First of all, we have to agree on the definition of a song. For our purposes in Samurai Songwriting, a song is an art-form and a form of communication made up of melody, harmony, rhythm, lyrics, and form — the form of which includes a title, chorus, verse, and potentially a prechorus and/or bridge.
We can say a song is good when it achieves its purpose as defined by the artist.
Let’s also discuss what a song is not. A song is not the instruments used, that is called the arrangement. A song is not the sound of the recording, that is called the production. A song is not the vibe or mood of the final performance or recording, that is called the song’s style. These tools, arrangement, production, and style, are important to the communication of the art-form but they do not make up the core of the art of songwriting. If you write a good song, it will most likely be able to sound good using many different arrangements, productions, and styles.
A good songwriter is willing to let go of the song and allow a producer or arranger to cut it up, polish it, and change it in whatever way the producer or arranger sees fit. While it is true that a good songwriter may have a final vision or sound in mind, it is also true that unexpected alterations or directions could actually make the song better. So a Samurai Songwriter knows when to let go. A Samurai Songwriter neither holds a song too tight nor too loose.
Central to the idea of a good song is the song’s purpose.
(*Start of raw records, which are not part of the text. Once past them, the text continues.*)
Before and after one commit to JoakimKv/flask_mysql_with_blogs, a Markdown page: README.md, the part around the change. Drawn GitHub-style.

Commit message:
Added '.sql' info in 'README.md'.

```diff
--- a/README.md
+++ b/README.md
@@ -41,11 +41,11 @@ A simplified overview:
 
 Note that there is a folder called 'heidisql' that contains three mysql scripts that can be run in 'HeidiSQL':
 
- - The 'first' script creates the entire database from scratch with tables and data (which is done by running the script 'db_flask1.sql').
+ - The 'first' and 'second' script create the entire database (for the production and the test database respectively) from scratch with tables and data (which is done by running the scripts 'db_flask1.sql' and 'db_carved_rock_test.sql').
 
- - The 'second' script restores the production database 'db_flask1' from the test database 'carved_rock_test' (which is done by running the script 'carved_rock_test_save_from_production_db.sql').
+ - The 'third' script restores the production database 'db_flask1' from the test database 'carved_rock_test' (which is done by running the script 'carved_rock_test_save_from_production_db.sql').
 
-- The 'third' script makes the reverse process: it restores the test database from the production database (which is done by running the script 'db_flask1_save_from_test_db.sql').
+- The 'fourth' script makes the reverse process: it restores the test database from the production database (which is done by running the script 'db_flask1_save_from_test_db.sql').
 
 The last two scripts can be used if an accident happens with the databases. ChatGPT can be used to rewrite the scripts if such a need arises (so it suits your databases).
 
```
A song is meant to be listened to. Therefore, the mind of the listener is taken into consideration and used as inspiration while writing and making final decisions. Songs do not exist in a vacuum. If, when your song is listened to, the proper listener response is elicited, then you can say you have written a good song.
Sometimes, a song is meant for one listener. Other times, a song is meant for many listeners. How you write each of these songs will be different. A Samurai Songwriter knows this. A Samurai Songwriter knows how to craft a message that will be heard and understood by an audience of a specific age, sex, or other demographic.
Rather than define strict rules for how to create a good song, a Samurai Songwriter writes, gathers feedback, and adjusts until the desired result is achieved. This is the way of the Samurai Songwriter.